Purple Shoes Steps begins with an ethereal game of cymbals and three repeated rhythmic double bass notes, while the piano embroiders its parts by playing on the modal and evoking the echo of some oriental melody. This approach then ends with a short interlude in ¾ which later leads to a real jazz improvisation. In short, many states of mind in a single, long piece whose directive appears to be not very linear at times and in which the only way not to get lost is to follow the repeated movement of the double bass like a string of Ariadne. Don’t fall me fall immediately presents itself with flute and piano as a prologue, one to lead the melody, the other to trigger a repeated arpeggio on the keyboard. Here too there is ample room for improvisation, even if sometimes one gets the impression that the group risks getting lost in its own initiatives. In closing, the introductory intention resumes, with the sax contributing, behind the scenes, to the harmonic support of the flute. In both of these first two songs of the album, however, the unusual feeling of a too sharp detachment between themes and spaces for improvisation remains. However that may be, the following Circle and Lines leads inside a groove where the piano sets the basic tempo and harmony. When the flute appears we also listen to the voice of the Denda whose singing, very discreet to tell the truth, will flank the piece more or less until the end. The sax is the highlight of the entire track, it enters aggressively, taking a space of its own and creating a little free uproar. Memories is little more than an interlude that is announced with a whispered drums - which is saying a lot - and the flute that aims to create an atmosphere of rarefied suspension.
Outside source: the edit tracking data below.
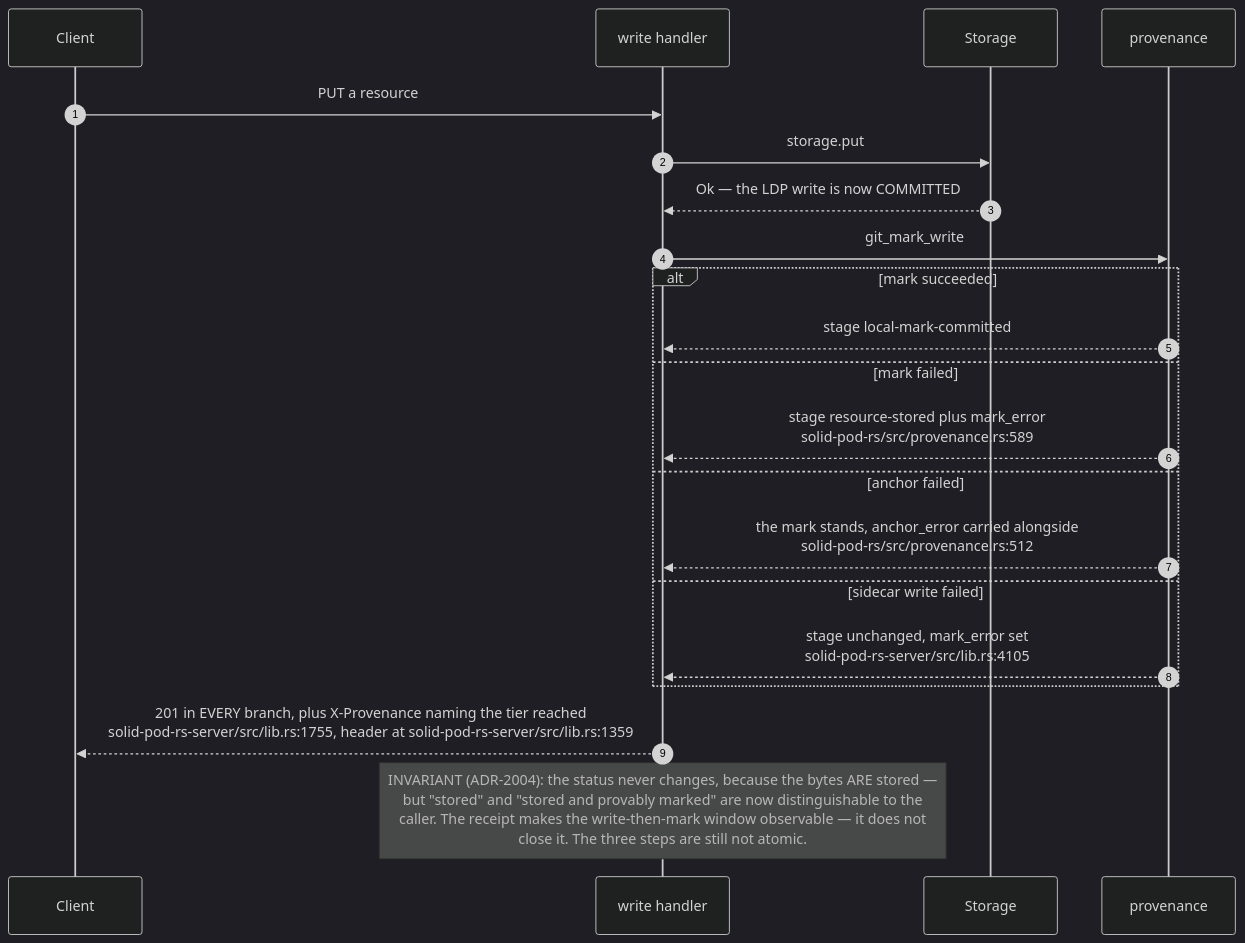
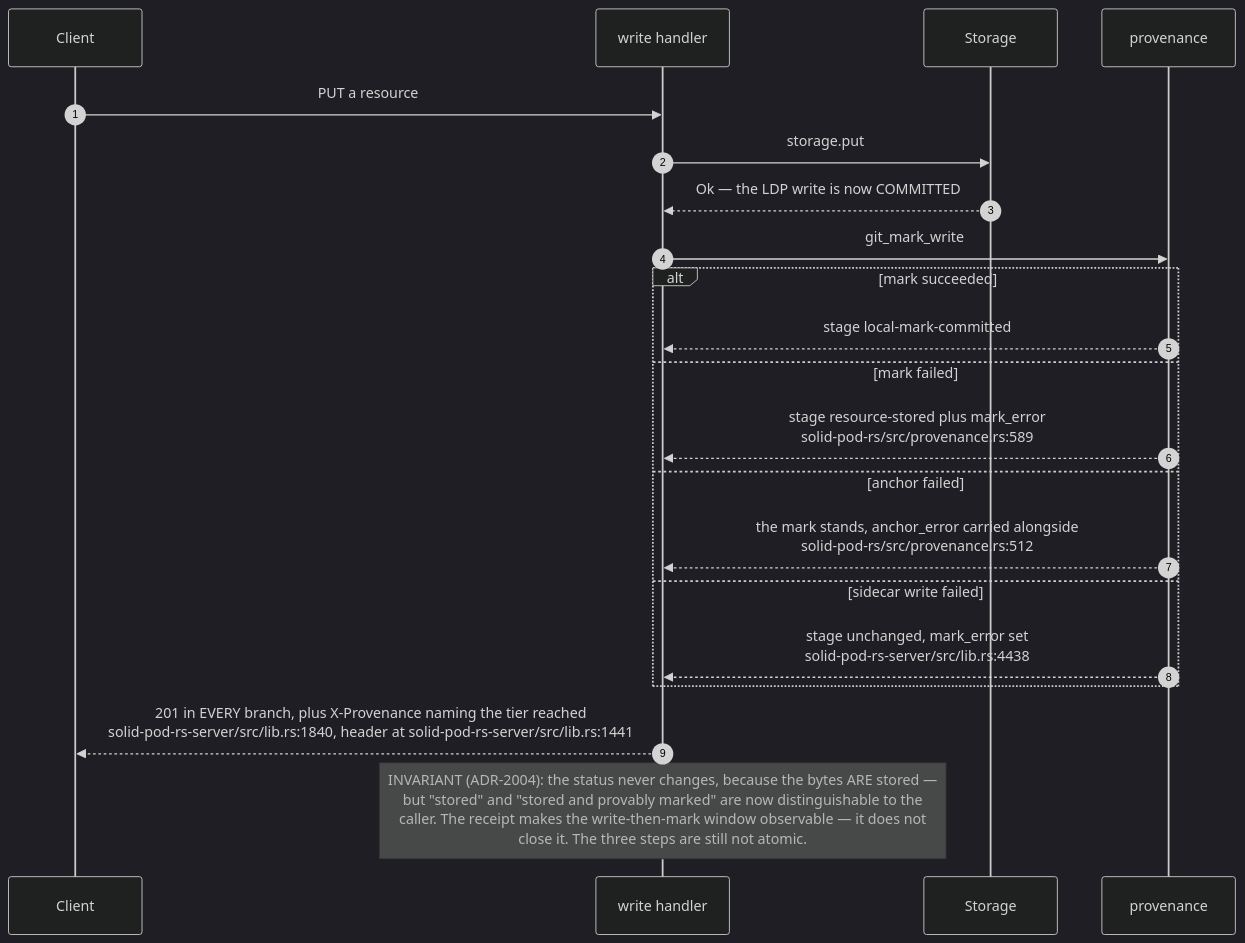
One commit to DreamLab-AI/VisionFlow changed the third of 12 diagrams in docs/diagrams/solid-pod-rs/10-failure-modes-and-invariants.md. Above: the diagram before and after it, drawn with Mermaid (dark theme). The commit also changed other lines of this file and 59 other files, not shown here.

First line of the commit message:
docs(diagrams): re-derive and re-stamp forum, website, pod, ontomark and sealmap topics

````diff
--- a/docs/diagrams/solid-pod-rs/10-failure-modes-and-invariants.md
+++ b/docs/diagrams/solid-pod-rs/10-failure-modes-and-invariants.md
@@ -109,25 +109,25 @@
 ```mermaid
 sequenceDiagram
     autonumber
     participant C as Client
     participant H as write handler
     participant S as Storage
     participant P as provenance
 
     C->>H: PUT a resource
     H->>S: storage.put
     S-->>H: Ok — the LDP write is now COMMITTED
     H->>P: git_mark_write
     alt mark succeeded
         P-->>H: stage local-mark-committed
     else mark failed
         P-->>H: stage resource-stored plus mark_error<br/>solid-pod-rs/src/provenance.rs:589
     else anchor failed
         P-->>H: the mark stands, anchor_error carried alongside<br/>solid-pod-rs/src/provenance.rs:512
     else sidecar write failed
-        P-->>H: stage unchanged, mark_error set<br/>solid-pod-rs-server/src/lib.rs:4105
+        P-->>H: stage unchanged, mark_error set<br/>solid-pod-rs-server/src/lib.rs:4438
     end
-    H-->>C: 201 in EVERY branch, plus X-Provenance naming the tier reached<br/>solid-pod-rs-server/src/lib.rs:1755, header at solid-pod-rs-server/src/lib.rs:1359
+    H-->>C: 201 in EVERY branch, plus X-Provenance naming the tier reached<br/>solid-pod-rs-server/src/lib.rs:1840, header at solid-pod-rs-server/src/lib.rs:1441
 
     Note over H: INVARIANT (ADR-2004): the status never changes, because the bytes ARE stored —<br/>but "stored" and "stored and provably marked" are now distinguishable to the<br/>caller. The receipt makes the write-then-mark window observable — it does not<br/>close it. The three steps are still not atomic.
 ```
````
Steps and Curls starts a little heavier and then lightens up a little before the middle with an accordion intervention that simulates, in the sonority and in the passages performed, the work of a sax. After the appearance of the piano it is the flute's turn to look out on the solo in full jazz atmosphere with a clean passage of notes. It must be said that Jancuric is not lost in superfluous frills, she aims at the point, not many notes, not many scales but focuses on the material necessary to be as effective and expressive as possible. I don't think I'm wrong in saying that the track that follows, Blue Sparrow Dark Eyes is the best of the whole album. In the slowed down time, in the simple but weighted melody, in the classic reverberations of the French early twentieth century, the Serbian flutist probably reaches the highest and most synthetic moment. The piano also seems to expand the chords, with a few voicings in favor of clear positions without dissonances, while the double bass launches into a beautiful full, round solo, with a caressing and empathetic tone. The flute is played really well and to a different extent from the previous tracks, it has all the ease of spreading its wings, especially in the second part. In short, a great listening from start to finish and the seven and odd minutes of the same piece in question seem even too few. Dreams in you demonstrates in its initial stages ambitions very similar to the previous track with a dreamy and romantic plan that builds a long introduction. Continuing to listen, we realize that we are dealing with a more complex piece of Blue Sparrow ... less captivating, if you like, but just as remarkable. We fully appreciate the tonality of the flute and in these more relaxed situations a Jancuric is more at ease just when she has the possibility to dilate her notes in longer breaths. Commendation for Dujin's plan which is the real instrumental keystone on which the entire executive project of Shapes and stories seems to be supported.  In conclusion it is a well made and well played album especially by the essential trio that revolves around the owner, always supporting her with the right, calibrated support. A few moments of stasis and confusion, as already mentioned, in the not always fluid passage from the theme to the improvisation section but the presence in particular of the last two pieces, this time perfect in their realization, redeems by far the previous venial sins .